### EXERCISE OBJECTIVE:
Look through the records that follow. Copy every line containing the word "version".

### RECORDS SHOWN:
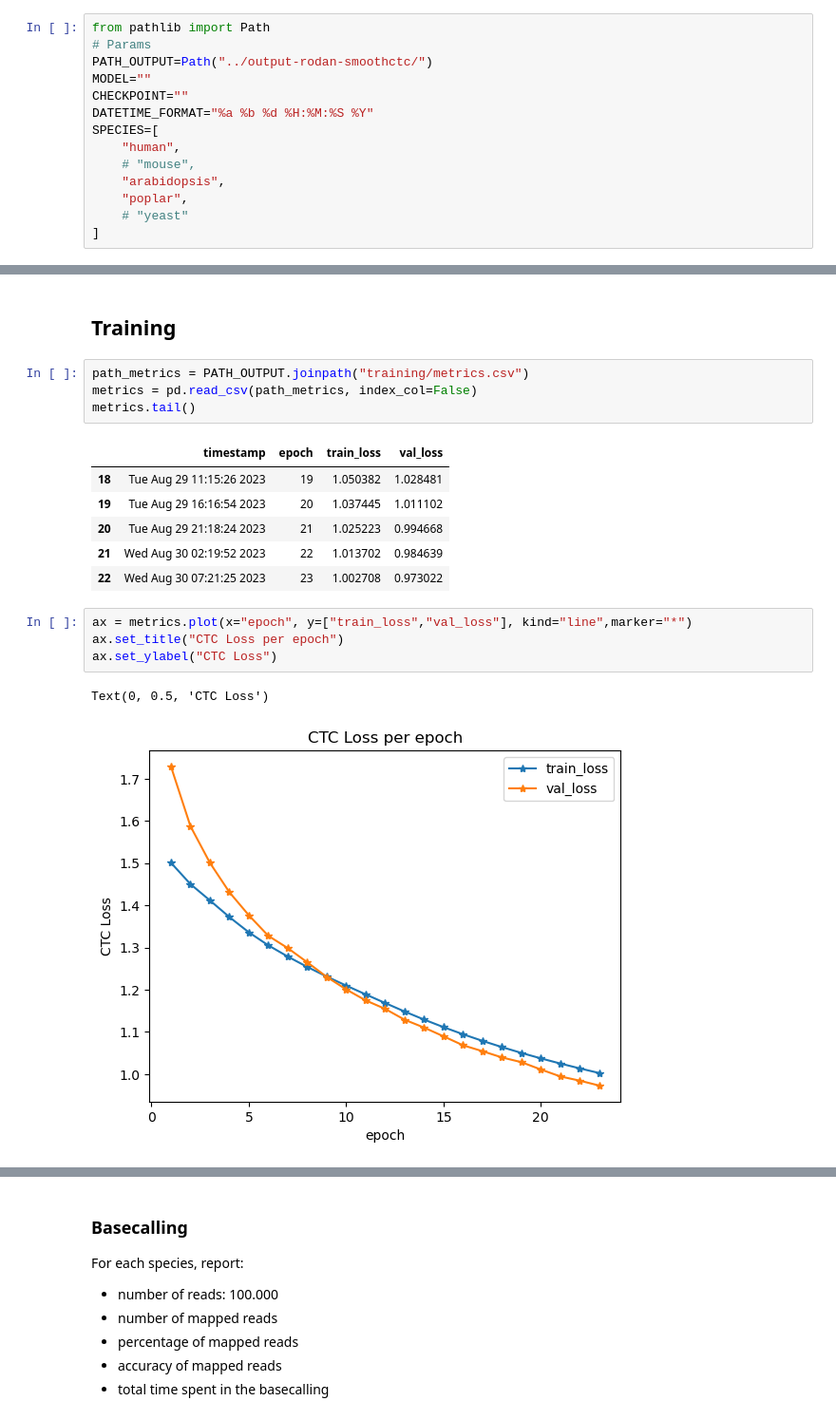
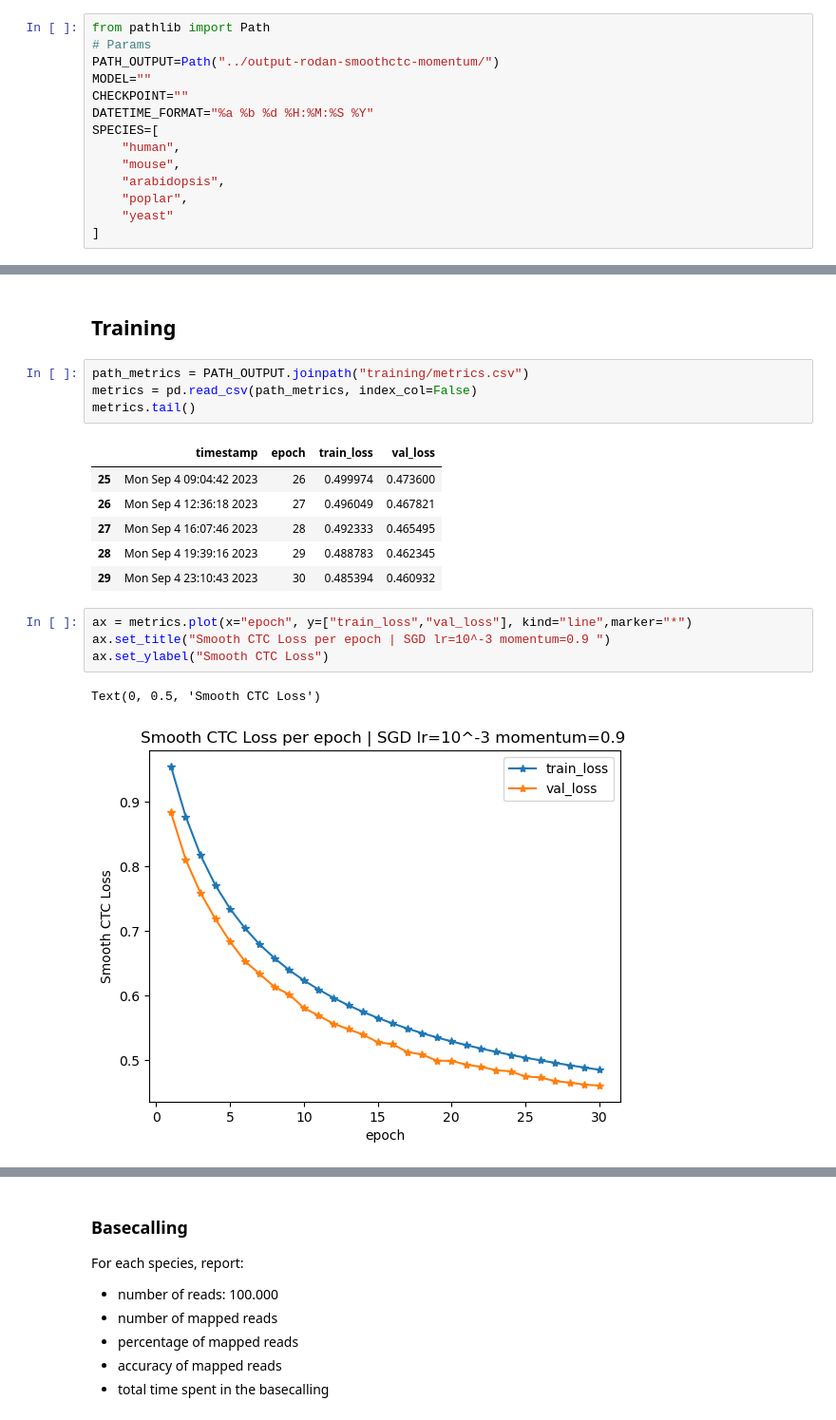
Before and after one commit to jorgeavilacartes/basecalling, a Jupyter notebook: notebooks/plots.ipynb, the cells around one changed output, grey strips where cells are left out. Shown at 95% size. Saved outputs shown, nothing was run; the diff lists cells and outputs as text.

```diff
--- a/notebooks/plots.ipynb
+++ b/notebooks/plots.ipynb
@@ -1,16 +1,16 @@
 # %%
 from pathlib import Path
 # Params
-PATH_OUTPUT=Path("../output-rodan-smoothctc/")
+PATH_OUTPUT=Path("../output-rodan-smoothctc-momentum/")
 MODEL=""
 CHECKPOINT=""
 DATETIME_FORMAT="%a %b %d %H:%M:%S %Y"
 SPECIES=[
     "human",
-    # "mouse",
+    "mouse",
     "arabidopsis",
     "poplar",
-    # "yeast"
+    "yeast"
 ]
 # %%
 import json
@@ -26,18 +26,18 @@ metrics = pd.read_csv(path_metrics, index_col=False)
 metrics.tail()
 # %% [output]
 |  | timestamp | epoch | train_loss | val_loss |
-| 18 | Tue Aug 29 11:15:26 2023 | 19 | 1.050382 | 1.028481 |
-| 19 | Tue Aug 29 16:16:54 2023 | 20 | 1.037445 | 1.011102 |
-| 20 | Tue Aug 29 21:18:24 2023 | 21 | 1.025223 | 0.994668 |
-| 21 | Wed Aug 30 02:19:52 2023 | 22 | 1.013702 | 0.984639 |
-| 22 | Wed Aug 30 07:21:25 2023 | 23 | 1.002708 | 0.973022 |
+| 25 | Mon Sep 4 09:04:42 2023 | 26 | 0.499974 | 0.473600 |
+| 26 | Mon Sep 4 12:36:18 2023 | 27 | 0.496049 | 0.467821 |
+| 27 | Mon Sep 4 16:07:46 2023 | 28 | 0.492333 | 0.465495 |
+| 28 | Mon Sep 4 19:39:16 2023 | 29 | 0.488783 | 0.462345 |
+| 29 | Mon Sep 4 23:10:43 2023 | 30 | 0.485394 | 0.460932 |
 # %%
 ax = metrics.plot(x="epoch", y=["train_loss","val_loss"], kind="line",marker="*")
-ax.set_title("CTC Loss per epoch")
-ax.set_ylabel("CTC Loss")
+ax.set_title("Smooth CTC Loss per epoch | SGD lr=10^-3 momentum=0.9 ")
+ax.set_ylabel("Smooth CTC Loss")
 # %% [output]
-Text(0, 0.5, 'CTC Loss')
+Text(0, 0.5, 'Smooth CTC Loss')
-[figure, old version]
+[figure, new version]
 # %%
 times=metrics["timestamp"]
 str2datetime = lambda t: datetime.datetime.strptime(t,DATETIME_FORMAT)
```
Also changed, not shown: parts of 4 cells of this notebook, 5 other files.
---
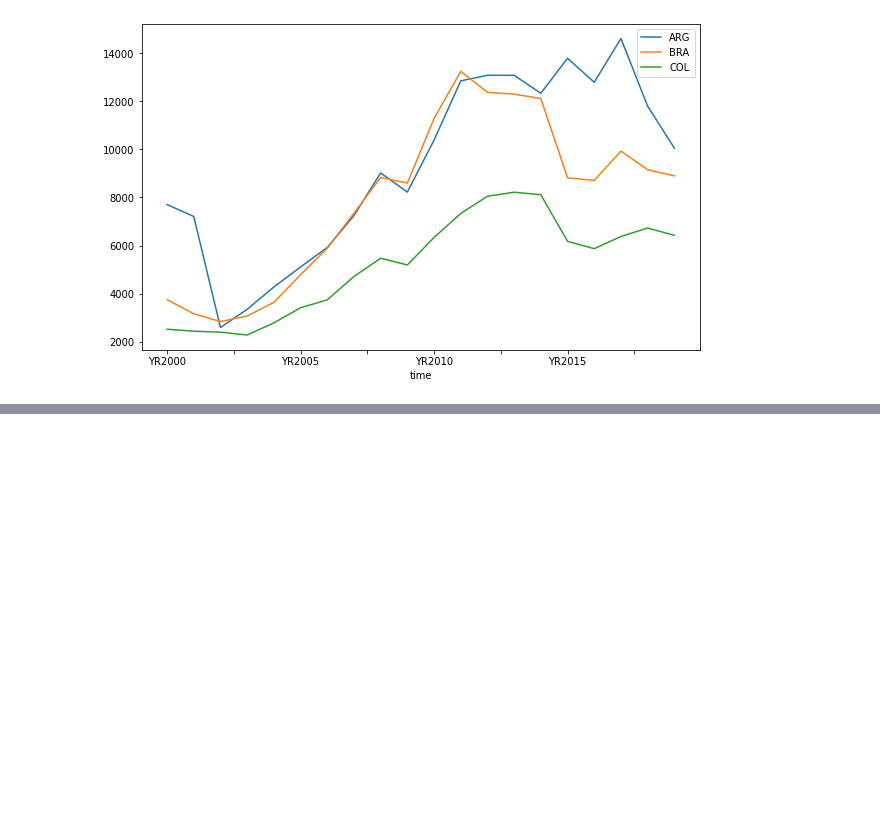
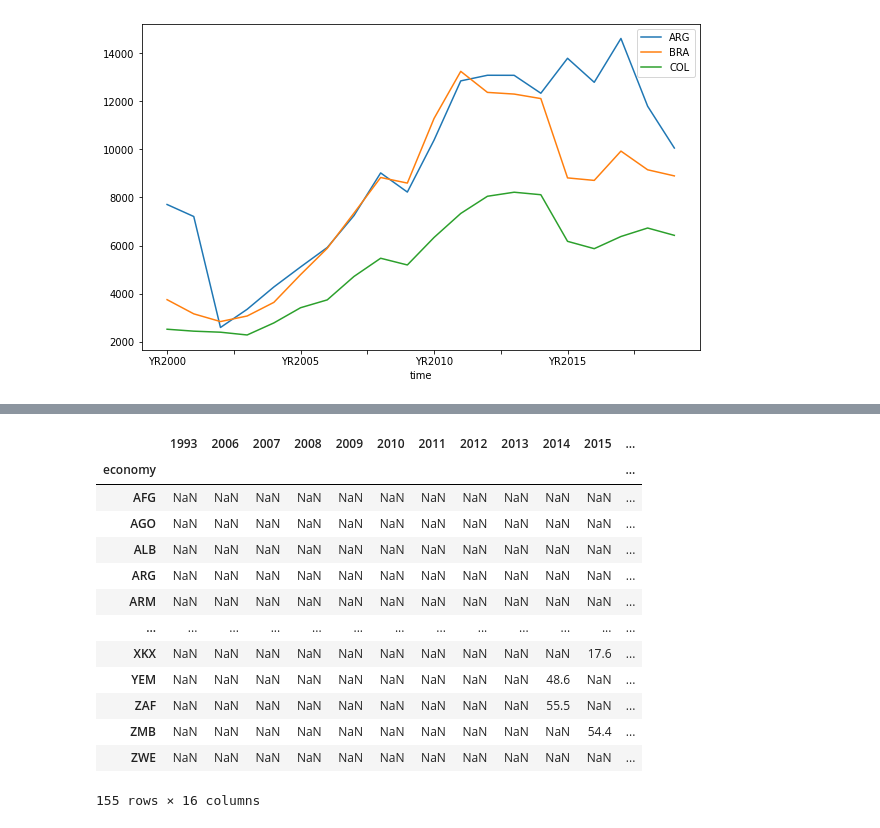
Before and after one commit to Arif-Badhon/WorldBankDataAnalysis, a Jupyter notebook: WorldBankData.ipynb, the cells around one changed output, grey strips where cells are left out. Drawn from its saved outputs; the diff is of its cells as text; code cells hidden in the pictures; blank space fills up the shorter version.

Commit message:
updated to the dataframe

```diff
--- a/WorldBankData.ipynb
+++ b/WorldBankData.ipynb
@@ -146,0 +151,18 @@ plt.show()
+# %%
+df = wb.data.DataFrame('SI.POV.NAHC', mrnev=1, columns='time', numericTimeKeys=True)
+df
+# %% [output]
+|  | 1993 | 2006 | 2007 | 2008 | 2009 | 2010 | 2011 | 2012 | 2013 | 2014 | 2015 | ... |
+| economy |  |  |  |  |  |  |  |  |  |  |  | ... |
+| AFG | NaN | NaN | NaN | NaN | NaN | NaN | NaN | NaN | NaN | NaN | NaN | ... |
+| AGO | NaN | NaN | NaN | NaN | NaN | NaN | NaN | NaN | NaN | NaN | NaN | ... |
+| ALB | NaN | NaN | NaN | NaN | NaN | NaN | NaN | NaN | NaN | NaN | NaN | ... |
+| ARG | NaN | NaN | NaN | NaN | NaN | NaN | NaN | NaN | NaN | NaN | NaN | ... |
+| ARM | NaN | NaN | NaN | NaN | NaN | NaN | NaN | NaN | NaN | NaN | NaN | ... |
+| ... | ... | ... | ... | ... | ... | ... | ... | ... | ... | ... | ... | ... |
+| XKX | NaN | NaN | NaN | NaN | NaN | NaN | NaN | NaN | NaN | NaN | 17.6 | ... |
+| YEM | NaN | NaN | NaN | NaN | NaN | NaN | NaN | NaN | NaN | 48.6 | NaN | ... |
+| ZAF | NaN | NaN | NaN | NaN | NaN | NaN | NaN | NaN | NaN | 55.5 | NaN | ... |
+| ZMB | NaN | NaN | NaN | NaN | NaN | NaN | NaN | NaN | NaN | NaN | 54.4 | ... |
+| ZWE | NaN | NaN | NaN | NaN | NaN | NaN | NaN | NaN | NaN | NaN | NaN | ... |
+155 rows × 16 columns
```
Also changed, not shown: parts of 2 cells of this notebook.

### RESULT OF THE EXERCISE:
-[figure, old version]
+[figure, new version]
Before and after one commit to Arif-Badhon/WorldBankDataAnalysis, a Jupyter notebook: WorldBankData.ipynb, the cells around one changed output, grey strips where cells are left out. Drawn from its saved outputs; the diff is of its cells as text; code cells hidden in the pictures; blank space fills up the shorter version.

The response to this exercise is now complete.